This outputs "2 3 5 7 11 countPrimes returned == 5"

import java.util.*;
public class Test {

public static void main(String args[]) {
Test testObj = new Test();
System.out.print("countPrimes returned == "+testObj.countPrimes());
}

public int countPrimes() {
int choice = 12; //You can remove this hard coding
List<Integer> primes = new ArrayList<Integer>(choice);

for (int x = 2; x <= choice; x++) {
primes.add(x);
}
int indexMark = 2;
do {
for (int x = 0; x < primes.size(); x++) {
if ( (primes.get(x)>indexMark) && (primes.get(x) % indexMark == 0)) {
primes.remove(x);
}
}
indexMark++;
} while ((indexMark ^ 2) <= primes.get(primes.size() -1));

for (int x = 0; x < primes.size(); x++) {
System.out.print(primes.get(x) + " ");
}
return primes.size();
}
}

It's still not getting rid of the multiples of 3 or 5 or 7 or higher.

Something is wrong with my algorithm I think... and I'm not seeing it.

For example: Input of 30
It's supposed to go through the first time and take out the multiples of 2.
That leaves: 2, 3, 5, 7, 9, 11, 13, 15, 19, 21, 23, 25, 27, 29.
Index^2 = 4 which is less than 30 so keep going.

Then it goes to the next index, 3, and takes out all those multiples.
That leaves: 2, 3, 5, 7, 11, 13, 19, 23, 25, 29
Index^2 = 9.... again less than 30 so keep going.

Then it goes to the next index, 5, and takes out all those multiples.
That leaves: 2, 3, 5, 7, 11, 13, 19, 23, 29
Index^2 = 25... keep going.

Then it goes to the next index, 7, and should remove nothing.
Index^2 = 49 which is greater than 30 so STOP

Here's what I have now:

Suchitra K Bhat
Greenhorn

Joined: Nov 04, 2009
Posts: 8

posted

0

your countPrimes() is not correct.
Changes you need are

1) indexMark should be incremented out side for loop but inside the do-while loop
2) first for loop should start with 0 not with indexMark

countPrimes() given below works fine.

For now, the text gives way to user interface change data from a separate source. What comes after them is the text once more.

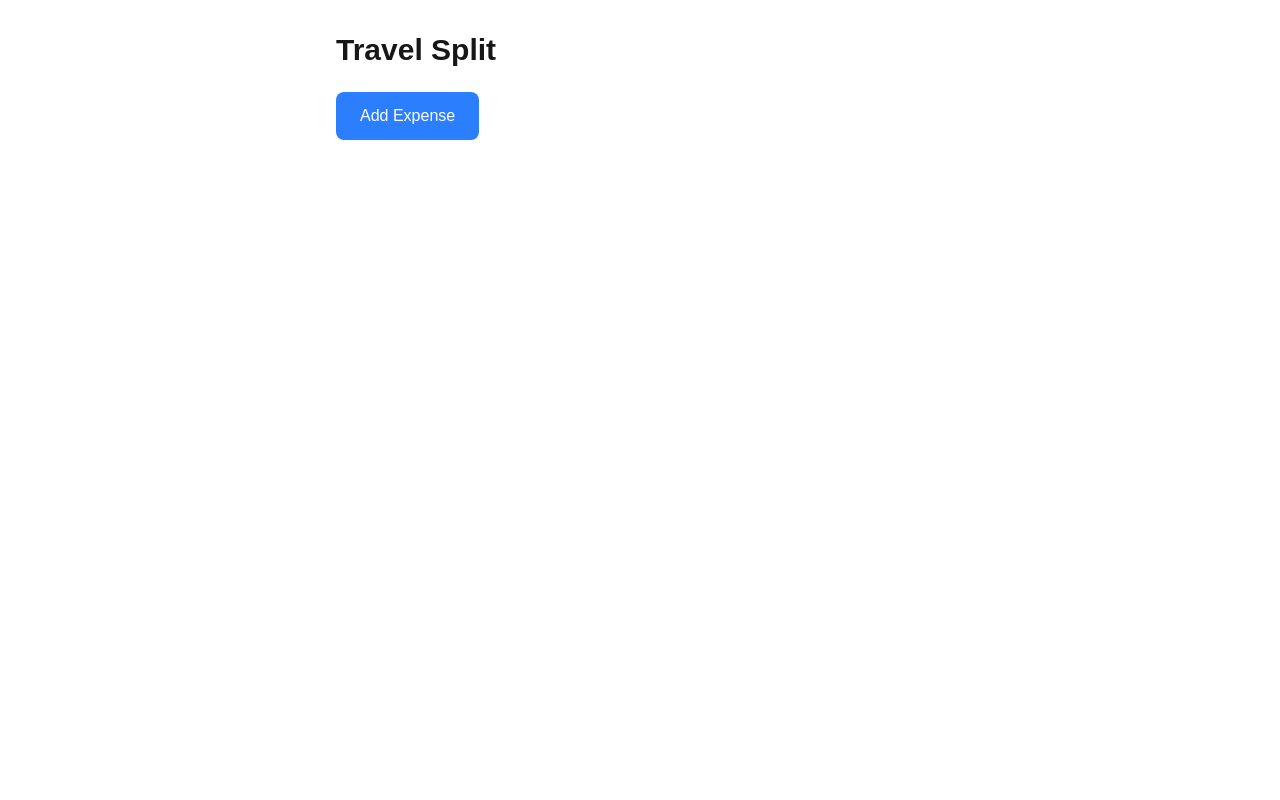
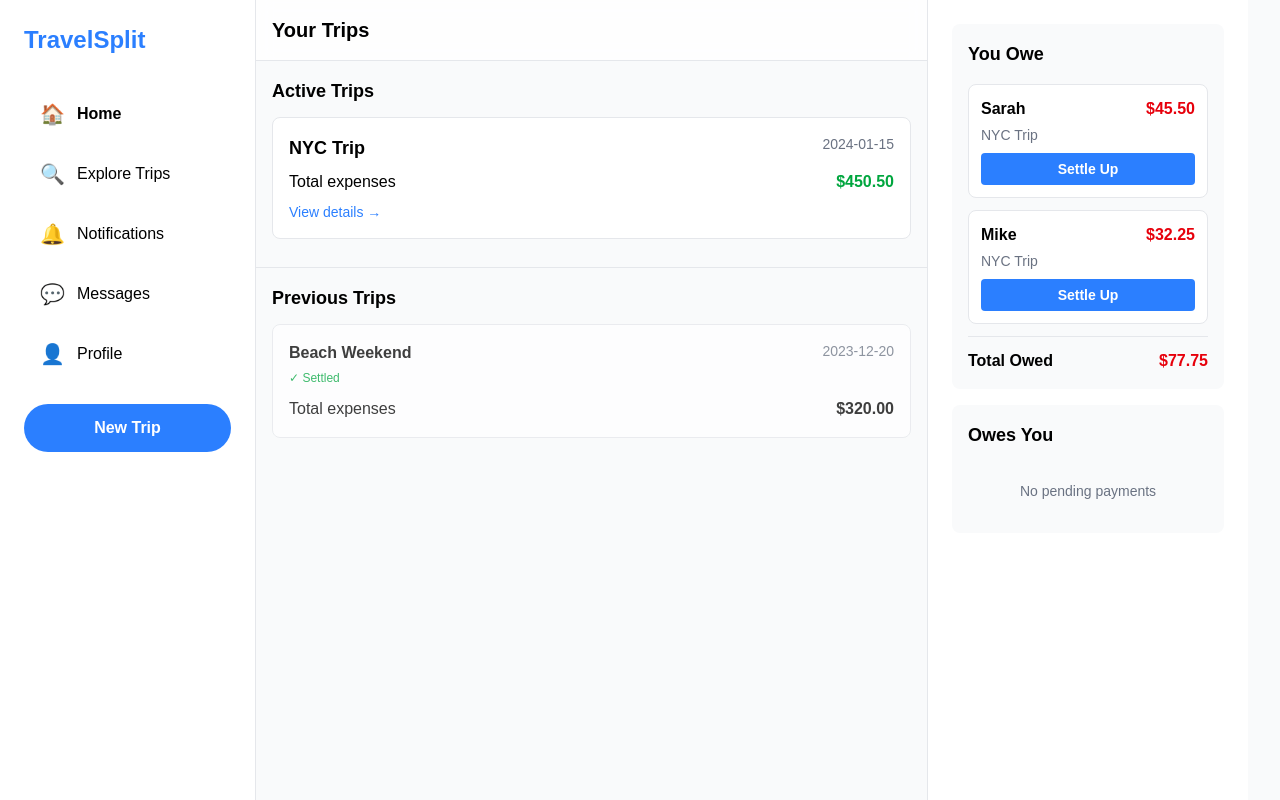
Before and after one commit to JacobDiep04/travel-split, a Next.js app: page / in a window 1280 px wide. Built offline with nearby package versions, Linux system fonts and the light colour scheme.

Commit message:
better landing page

```diff
--- a/app/page.tsx
+++ b/app/page.tsx
@@ -3,57 +3,146 @@
 import { useState } from 'react';
 
 export default function Home() {
-  const [expenses, setExpenses] = useState<Array<{
-    id: number;
-    description: string;
-    amount: number;
-    paidBy: string;
-  }>>([]);
+  const [trips, setTrips] = useState([
+    { id: 1, name: 'NYC Trip', date: '2024-01-15', total: 450.50, settled: false },
+    { id: 2, name: 'Beach Weekend', date: '2023-12-20', total: 320.00, settled: true },
+  ]);
 
-  const addExpense = () => {
-    const description = prompt('What was the expense?');
-    const amount = parseFloat(prompt('How much?') || '0');
-    const paidBy = prompt('Who paid?');
-
-    if (description && amount && paidBy) {
-      setExpenses([...expenses, {
-        id: Date.now(),
-        description,
-        amount,
-        paidBy
-      }]);
-    }
-  };
-
-  const total = expenses.reduce((sum, exp) => sum + exp.amount, 0);
+  const [outstandingPayments] = useState([
+    { id: 1, person: 'Sarah', amount: 45.50, trip: 'NYC Trip' },
+    { id: 2, person: 'Mike', amount: 32.25, trip: 'NYC Trip' },
+  ]);
 
   return (
-    <main className="min-h-screen p-8 max-w-2xl mx-auto">
-      <h1 className="text-3xl font-bold mb-6">Travel Split</h1>
+    <div className="flex min-h-screen bg-gray-50">
+      {/* Left Sidebar - Navigation */}
+      <aside className="w-64 bg-white border-r border-gray-200 p-6 sticky top-0 h-screen">
+        <h2 className="text-2xl font-bold mb-8 text-blue-500">TravelSplit</h2>
 
-      <button
-        onClick={addExpense}
-        className="bg-blue-500 text-white px-6 py-3 rounded-lg mb-6 hover:bg-blue-600"
-      >
-        Add Expense
-      </button>
+        <nav className="space-y-2">
+          <button className="w-full text-left px-4 py-3 rounded-lg hover:bg-gray-100 font-semibold flex items-center gap-3 text-black">
+            <span className="text-xl">🏠</span>
+            Home
+          </button>
 
-      <div className="space-y-3">
-        {expenses.map(exp => (
-          <div key={exp.id} className="border p-4 rounded-lg">
-            <div className="font-semibold">{exp.description}</div>
-            <div className="text-sm text-gray-600">
-              ${exp.amount.toFixed(2)} paid by {exp.paidBy}
+          <button className="w-full text-left px-4 py-3 rounded-lg hover:bg-gray-100 flex items-center gap-3 text-black">
+            <span className="text-xl">🔍</span>
+            Explore Trips
+          </button>
+
+          <button className="w-full text-left px-4 py-3 rounded-lg hover:bg-gray-100 flex items-center gap-3 text-black">
+            <span className="text-xl">🔔</span>
+            Notifications
+          </button>
+
+          <button className="w-full text-left px-4 py-3 rounded-lg hover:bg-gray-100 flex items-center gap-3 text-black">
+            <span className="text-xl">💬</span>
+            Messages
+          </button>
+
+          <button className="w-full text-left px-4 py-3 rounded-lg hover:bg-gray-100 flex items-center gap-3 text-black">
+            <span className="text-xl">👤</span>
+            Profile
+          </button>
+        </nav>
+
+        <button className="w-full mt-6 bg-blue-500 text-white px-6 py-3 rounded-full font-bold hover:bg-blue-600">
+          New Trip
+        </button>
+      </aside>
+
+      {/* Main Content - Trips Feed */}
+      <main className="flex-1 max-w-2xl border-r border-gray-200">
+        <div className="sticky top-0 bg-white/80 backdrop-blur border-b border-gray-200 p-4">
+          <h1 className="text-xl font-bold text-black">Your Trips</h1>
+        </div>
+
+        {/* Active Trips */}
+        <div className="border-b border-gray-200 p-4">
+          <h2 className="font-bold text-lg mb-3 text-black">Active Trips</h2>
+          {trips.filter(trip => !trip.settled).map(trip => (
+            <div key={trip.id} className="bg-white border border-gray-200 rounded-lg p-4 mb-3 hover:bg-gray-50 cursor-pointer">
+              <div className="flex justify-between items-start mb-2">
+                <h3 className="font-bold text-lg text-black">{trip.name}</h3>
+                <span className="text-sm text-gray-500">{trip.date}</span>
+              </div>
+              <div className="flex justify-between items-center">
+                <span className="text-black">Total expenses</span>
+                <span className="font-bold text-green-600">${trip.total.toFixed(2)}</span>
+              </div>
+              <div className="mt-2 text-sm text-blue-500">
+                View details →
+              </div>
             </div>
+          ))}
+        </div>
+
+        {/* Previous Trips */}
+        <div className="p-4">
+          <h2 className="font-bold text-lg mb-3 text-black">Previous Trips</h2>
+          {trips.filter(trip => trip.settled).map(trip => (
+            <div key={trip.id} className="bg-white border border-gray-200 rounded-lg p-4 mb-3 hover:bg-gray-50 cursor-pointer opacity-75">
+              <div className="flex justify-between items-start mb-2">
+                <div>
+                  <h3 className="font-bold text-black">{trip.name}</h3>
+                  <span className="text-xs text-green-600">✓ Settled</span>
+                </div>
+                <span className="text-sm text-gray-500">{trip.date}</span>
+              </div>
+              <div className="flex justify-between items-center">
+                <span className="text-black">Total expenses</span>
+                <span className="font-bold text-black">${trip.total.toFixed(2)}</span>
+              </div>
+            </div>
+          ))}
+        </div>
+      </main>
+
+      {/* Right Sidebar - Outstanding Payments */}
+      <aside className="w-80 bg-white p-6 sticky top-0 h-screen overflow-y-auto">
+        <div className="bg-gray-50 rounded-lg p-4">
+          <h2 className="font-bold text-lg mb-4 text-black">You Owe</h2>
+
+          {outstandingPayments.length > 0 ? (
+            <div className="space-y-3">
+              {outstandingPayments.map(payment => (
+                <div key={payment.id} className="bg-white border border-gray-200 rounded-lg p-3">
+                  <div className="flex justify-between items-start mb-1">
+                    <span className="font-semibold text-black">{payment.person}</span>
+                    <span className="font-bold text-red-600">${payment.amount.toFixed(2)}</span>
+                  </div>
+                  <div className="text-sm text-gray-500 mb-2">{payment.trip}</div>
+                  <button className="w-full bg-blue-500 text-white px-3 py-1.5 rounded text-sm font-semibold hover:bg-blue-600">
+                    Settle Up
+                  </button>
+                </div>
+              ))}
+
+              <div className="pt-3 border-t border-gray-200">
+                <div className="flex justify-between items-center font-bold">
+                  <span className="text-black">Total Owed</span>
+                  <span className="text-red-600">
+                    ${outstandingPayments.reduce((sum, p) => sum + p.amount, 0).toFixed(2)}
+                  </span>
+                </div>
+              </div>
+            </div>
+          ) : (
+            <div className="text-center text-gray-500 py-8">
+              <div className="text-4xl mb-2">✓</div>
+              <p>All settled up!</p>
+            </div>
+          )}
+        </div>
+
+        {/* People Owe You Section */}
+        <div className="bg-gray-50 rounded-lg p-4 mt-4">
+          <h2 className="font-bold text-lg mb-4 text-black">Owes You</h2>
+          <div className="text-center text-gray-500 py-4">
+            <p className="text-sm">No pending payments</p>
           </div>
-        ))}
-      </div>
-
-      {expenses.length > 0 && (
-        <div className="mt-6 text-xl font-bold">
-          Total: ${total.toFixed(2)}
         </div>
-      )}
-    </main>
+      </aside>
+    </div>
   );
 }
```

I have tried the below countPrimes() with 30 which gives the out put of 2 3 5 7 11 13 17 19 23 29

public int countPrimes() {
List<Integer> primes = new ArrayList<Integer>(choice);

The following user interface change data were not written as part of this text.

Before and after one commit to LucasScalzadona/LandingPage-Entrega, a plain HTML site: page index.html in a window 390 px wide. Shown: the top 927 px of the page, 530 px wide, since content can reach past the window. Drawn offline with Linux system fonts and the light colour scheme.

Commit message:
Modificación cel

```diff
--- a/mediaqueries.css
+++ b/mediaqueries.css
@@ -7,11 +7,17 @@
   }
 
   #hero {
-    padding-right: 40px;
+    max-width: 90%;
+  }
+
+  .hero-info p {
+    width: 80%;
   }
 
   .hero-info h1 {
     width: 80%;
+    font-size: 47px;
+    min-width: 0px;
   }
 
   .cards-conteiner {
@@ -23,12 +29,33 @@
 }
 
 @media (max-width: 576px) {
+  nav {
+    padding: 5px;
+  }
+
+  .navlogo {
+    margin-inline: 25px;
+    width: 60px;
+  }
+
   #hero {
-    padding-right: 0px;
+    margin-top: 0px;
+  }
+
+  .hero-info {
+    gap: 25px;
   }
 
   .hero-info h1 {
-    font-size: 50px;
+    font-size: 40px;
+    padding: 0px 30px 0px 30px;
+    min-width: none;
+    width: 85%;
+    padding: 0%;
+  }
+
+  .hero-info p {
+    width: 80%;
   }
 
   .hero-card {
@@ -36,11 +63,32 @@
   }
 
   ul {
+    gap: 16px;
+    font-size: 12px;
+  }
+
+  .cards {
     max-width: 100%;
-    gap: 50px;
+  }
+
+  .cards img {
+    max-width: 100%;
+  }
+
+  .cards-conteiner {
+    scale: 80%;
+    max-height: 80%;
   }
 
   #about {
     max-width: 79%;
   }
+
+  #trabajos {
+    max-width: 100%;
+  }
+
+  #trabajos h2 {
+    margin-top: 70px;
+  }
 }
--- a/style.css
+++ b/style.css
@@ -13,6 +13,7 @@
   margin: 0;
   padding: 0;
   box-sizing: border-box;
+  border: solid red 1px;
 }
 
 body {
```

for (int x = 2; x <= choice; x++) {
primes.add(x);
}
int indexMark = 2;
do {
for (int x = 0; x < primes.size(); x++) { // --> Here x is Zero not indexMark
if ( (primes.get(x)>indexMark) && (primes.get(x) % indexMark == 0)) {
primes.remove(x);
}
} // --> for loop is closed here note that indexMark is incremented after closing the for loop
indexMark++;
} while ((indexMark ^ 2) <= primes.get(primes.size() -1));

for (int x = 0; x < primes.size(); x++) {
System.out.print(primes.get(x) + " ");
}
return primes.size();
}

Suchitra K Bhat
Greenhorn

Joined: Nov 04, 2009
Posts: 8

posted

0

and "^" this symbol in java is to indicate power of

For eg
2 ^ 2 will be 2 power 2 i.e 2 *2
2 ^ 3 is 2 power 3 i.e 2 * 2 * 2

Similarly

indexMark ^ 2 == indexMark * indexMark . You can use ^ and do not need to use indexMarkSqd.

Apparently I was too indirect in my previous posts. Let me fix that:

In Java, the symbol does NOT indicate "power" or "to the power of". EVER. You guys are thinking of other languages.

It's easy to test this:

So, what does the ^ really do in Java? Well, it's not really relevant here, but if you're interested, I'd start with the Java Tutorial's section on Operators.

If you want to square a number in Java, just multiply it by itself. So for example

could be replaced with

I make no comment on whether this algorithm looks correct or not; I haven't analyzed it at all. I'm just commenting on the basics of what ^ means in Java.